## Work request
Print the data exactly. Omit the pictures.

## Exercise materials
--------------------------------------------------

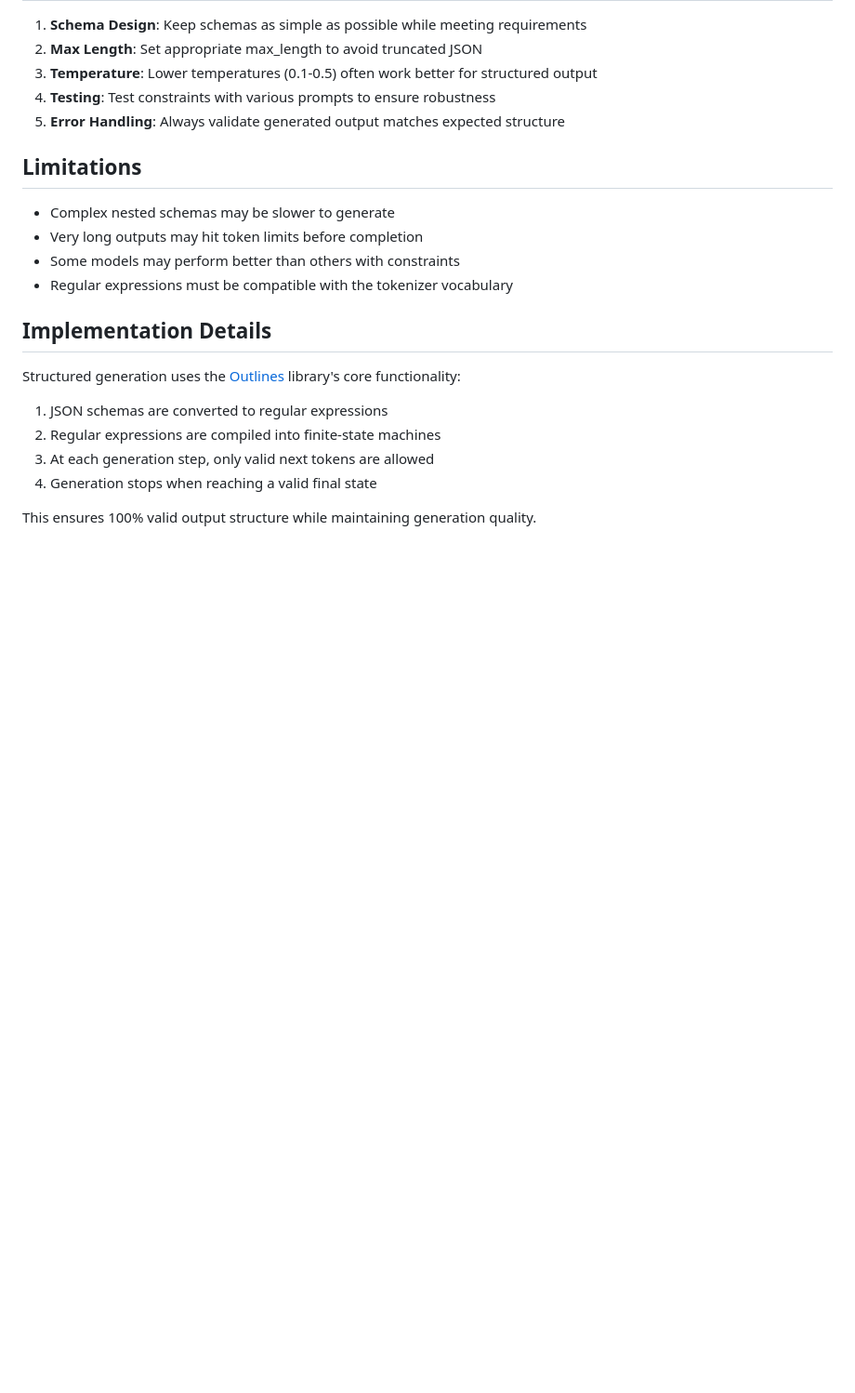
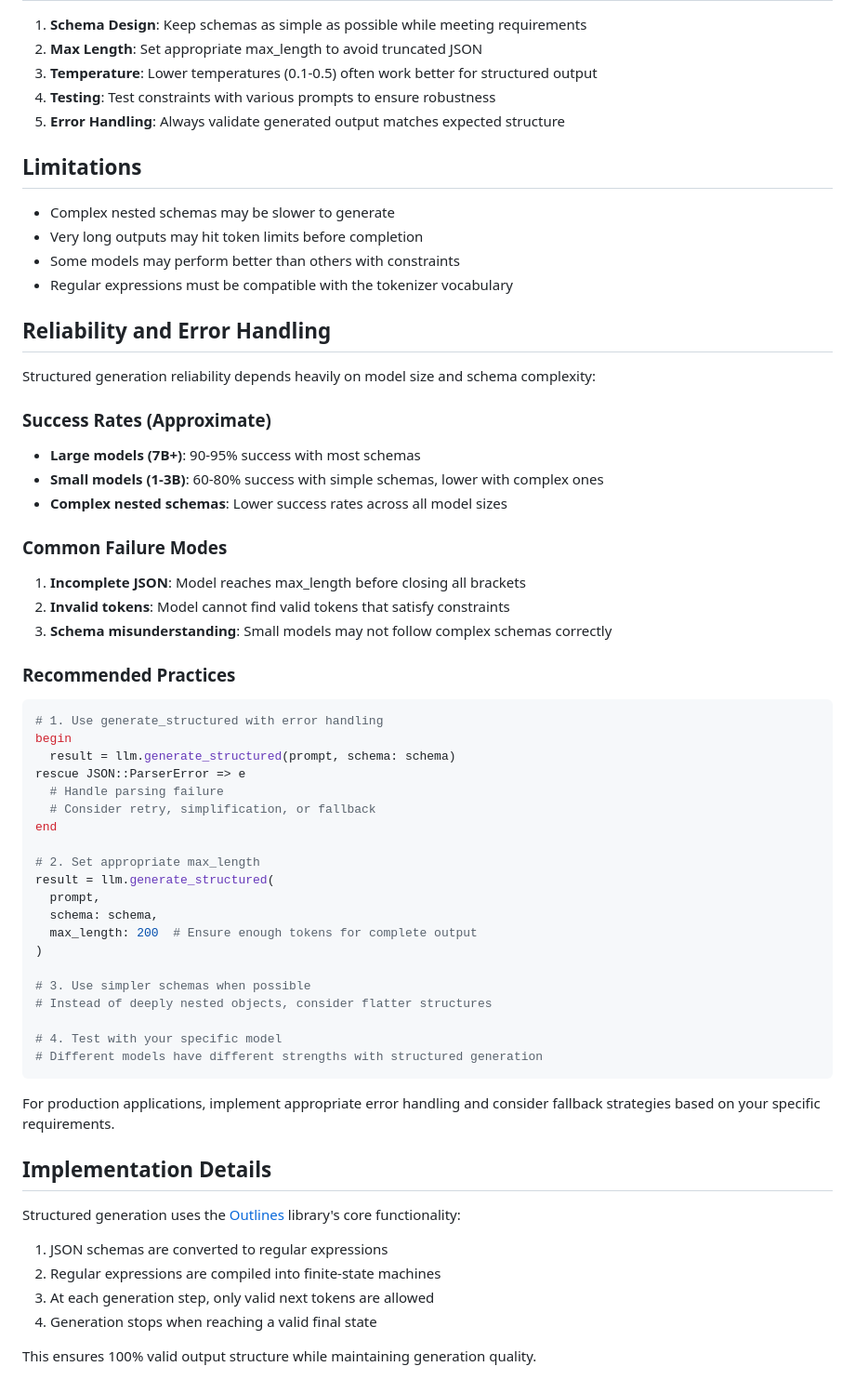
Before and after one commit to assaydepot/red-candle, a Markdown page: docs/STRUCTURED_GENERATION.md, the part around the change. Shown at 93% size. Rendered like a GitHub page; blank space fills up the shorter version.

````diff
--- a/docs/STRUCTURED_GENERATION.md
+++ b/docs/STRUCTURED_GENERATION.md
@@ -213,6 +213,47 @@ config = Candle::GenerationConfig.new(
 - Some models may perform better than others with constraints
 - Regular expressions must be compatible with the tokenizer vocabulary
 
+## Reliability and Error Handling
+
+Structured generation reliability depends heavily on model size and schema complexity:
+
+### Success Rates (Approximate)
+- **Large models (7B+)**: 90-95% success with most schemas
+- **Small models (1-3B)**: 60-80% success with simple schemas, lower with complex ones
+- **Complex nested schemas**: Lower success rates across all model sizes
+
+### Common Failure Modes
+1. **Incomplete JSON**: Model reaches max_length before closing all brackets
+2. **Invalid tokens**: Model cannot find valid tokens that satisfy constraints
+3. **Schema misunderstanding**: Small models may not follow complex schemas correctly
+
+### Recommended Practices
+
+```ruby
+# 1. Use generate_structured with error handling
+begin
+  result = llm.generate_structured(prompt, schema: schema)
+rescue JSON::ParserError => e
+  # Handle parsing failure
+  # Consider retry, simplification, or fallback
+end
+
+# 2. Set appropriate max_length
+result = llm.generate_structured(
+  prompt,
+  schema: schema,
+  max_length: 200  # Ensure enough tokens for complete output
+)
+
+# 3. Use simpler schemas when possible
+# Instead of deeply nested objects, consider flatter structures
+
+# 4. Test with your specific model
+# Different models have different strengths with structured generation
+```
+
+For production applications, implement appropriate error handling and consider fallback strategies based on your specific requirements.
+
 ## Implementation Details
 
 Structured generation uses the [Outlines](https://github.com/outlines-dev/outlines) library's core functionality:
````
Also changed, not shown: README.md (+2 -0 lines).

--------------------------------------------------

## Task solution
Before and after one commit to assaydepot/red-candle, a Markdown page: docs/STRUCTURED_GENERATION.md, the part around the change. Shown at 93% size. Rendered like a GitHub page; blank space fills up the shorter version.

````diff
--- a/docs/STRUCTURED_GENERATION.md
+++ b/docs/STRUCTURED_GENERATION.md
@@ -213,6 +213,47 @@ config = Candle::GenerationConfig.new(
 - Some models may perform better than others with constraints
 - Regular expressions must be compatible with the tokenizer vocabulary
 
+## Reliability and Error Handling
+
+Structured generation reliability depends heavily on model size and schema complexity:
+
+### Success Rates (Approximate)
+- **Large models (7B+)**: 90-95% success with most schemas
+- **Small models (1-3B)**: 60-80% success with simple schemas, lower with complex ones
+- **Complex nested schemas**: Lower success rates across all model sizes
+
+### Common Failure Modes
+1. **Incomplete JSON**: Model reaches max_length before closing all brackets
+2. **Invalid tokens**: Model cannot find valid tokens that satisfy constraints
+3. **Schema misunderstanding**: Small models may not follow complex schemas correctly
+
+### Recommended Practices
+
+```ruby
+# 1. Use generate_structured with error handling
+begin
+  result = llm.generate_structured(prompt, schema: schema)
+rescue JSON::ParserError => e
+  # Handle parsing failure
+  # Consider retry, simplification, or fallback
+end
+
+# 2. Set appropriate max_length
+result = llm.generate_structured(
+  prompt,
+  schema: schema,
+  max_length: 200  # Ensure enough tokens for complete output
+)
+
+# 3. Use simpler schemas when possible
+# Instead of deeply nested objects, consider flatter structures
+
+# 4. Test with your specific model
+# Different models have different strengths with structured generation
+```
+
+For production applications, implement appropriate error handling and consider fallback strategies based on your specific requirements.
+
 ## Implementation Details
 
 Structured generation uses the [Outlines](https://github.com/outlines-dev/outlines) library's core functionality:
````
Also changed, not shown: README.md (+2 -0 lines).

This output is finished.